Every year, emissions of carbon dioxide by the U.S. electric power sector exceeds 1800 million metric tons [1]. These gases contribute to the global warming trend, such as the rise in temperature and in water levels [2]. In the recent decades, new technologies have been introduced to capture carbon dioxide to reduce emission levels. Recently, metal-organic frameworks (MOFs) have been a promising material for CO2 capture due to its pore sizes, high-surface areas, and easy pore functionalization [3]. In this work, we will present the use of traditional computational modeling coupled with new simulation tools as a promising strategy to accelerate the commercialization of carbon capture technologies. While MOFs have been able to capture CO2, most of this work is done at the bench scale level. In this company sponsored project, we explore the simulation and optimization of MOFs for CO2 capture for large scale-up implementation. To protect the sponsor company’s technology, this project will benchmark the simulations using MOF’s data already available in the literature. We developed Aspen Adsorption models of pressure and thermal swing adsorption to model CO2 separation. We modeled the separation bed to include the MOFs specifications. Once the models were validated, we varied different input parameters to analyze output recovery and rate of separation. Using the Department of Energy’s Carbon Capture Simulation Initiative (CCSI), we were able to optimize these simulations to create an economic analysis for large scale implementation. From the Aspen simulations, we obtained a 90% yield of CO2 after separation. This work will present preliminary results on the CCSI tool to optimize our simulations for the economic analysis.


[1]"How much of U.S. carbon dioxide emissions are associated with electricity generation? - FAQ - U.S. Energy Information Administration (EIA)",, 2017. [Online]. Available: [Accessed: 12- Oct- 2017].

[2] N. MIMURA, "Sea-level rise caused by climate change and its implications for society", Proceedings of the Japan Academy, Series B, vol. 89, no. 7, pp. 281-301, 2013.

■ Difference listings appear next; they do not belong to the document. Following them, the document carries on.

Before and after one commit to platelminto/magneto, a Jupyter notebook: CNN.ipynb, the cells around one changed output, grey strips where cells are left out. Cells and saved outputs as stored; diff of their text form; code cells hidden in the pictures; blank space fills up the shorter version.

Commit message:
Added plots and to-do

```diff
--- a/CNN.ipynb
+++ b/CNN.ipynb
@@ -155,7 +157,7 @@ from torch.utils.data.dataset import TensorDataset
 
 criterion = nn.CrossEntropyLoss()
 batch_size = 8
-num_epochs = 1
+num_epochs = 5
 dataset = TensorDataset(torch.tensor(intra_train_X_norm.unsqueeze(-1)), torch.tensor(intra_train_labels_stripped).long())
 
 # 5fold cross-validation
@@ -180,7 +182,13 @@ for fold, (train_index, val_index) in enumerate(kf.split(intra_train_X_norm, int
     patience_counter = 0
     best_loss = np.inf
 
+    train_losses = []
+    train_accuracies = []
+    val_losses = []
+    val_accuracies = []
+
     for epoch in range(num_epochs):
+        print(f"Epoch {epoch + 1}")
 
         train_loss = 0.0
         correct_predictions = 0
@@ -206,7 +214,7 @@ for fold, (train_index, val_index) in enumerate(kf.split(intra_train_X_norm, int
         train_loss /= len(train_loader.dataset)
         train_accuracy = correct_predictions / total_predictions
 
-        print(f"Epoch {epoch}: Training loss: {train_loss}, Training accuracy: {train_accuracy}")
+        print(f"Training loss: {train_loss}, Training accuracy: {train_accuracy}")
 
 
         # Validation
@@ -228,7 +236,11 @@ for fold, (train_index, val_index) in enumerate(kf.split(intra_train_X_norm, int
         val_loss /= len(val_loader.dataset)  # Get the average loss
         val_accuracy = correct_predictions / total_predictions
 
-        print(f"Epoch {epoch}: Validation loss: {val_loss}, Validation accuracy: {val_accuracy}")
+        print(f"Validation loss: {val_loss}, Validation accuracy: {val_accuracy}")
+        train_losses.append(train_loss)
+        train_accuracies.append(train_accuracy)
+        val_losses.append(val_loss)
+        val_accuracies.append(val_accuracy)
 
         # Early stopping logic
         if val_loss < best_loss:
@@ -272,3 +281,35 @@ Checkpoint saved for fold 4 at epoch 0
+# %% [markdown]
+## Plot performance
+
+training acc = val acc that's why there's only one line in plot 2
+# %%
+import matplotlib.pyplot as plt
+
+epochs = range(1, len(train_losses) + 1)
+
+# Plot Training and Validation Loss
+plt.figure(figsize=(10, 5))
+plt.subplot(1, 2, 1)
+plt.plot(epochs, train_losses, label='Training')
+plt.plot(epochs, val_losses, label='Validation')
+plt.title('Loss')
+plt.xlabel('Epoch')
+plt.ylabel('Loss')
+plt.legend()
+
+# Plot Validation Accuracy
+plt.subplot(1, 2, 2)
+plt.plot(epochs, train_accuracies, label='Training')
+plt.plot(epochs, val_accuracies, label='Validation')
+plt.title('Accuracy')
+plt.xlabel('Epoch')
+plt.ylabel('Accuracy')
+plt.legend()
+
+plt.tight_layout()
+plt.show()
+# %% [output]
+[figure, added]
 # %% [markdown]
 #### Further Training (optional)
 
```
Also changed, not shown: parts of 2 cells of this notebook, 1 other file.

[3] A. Lu and S. Dai, Porous Materials for Carbon Dioxide Capture. Berlin, Heidelberg: Springer Berlin Heidelberg, 2014, pp. 79-113.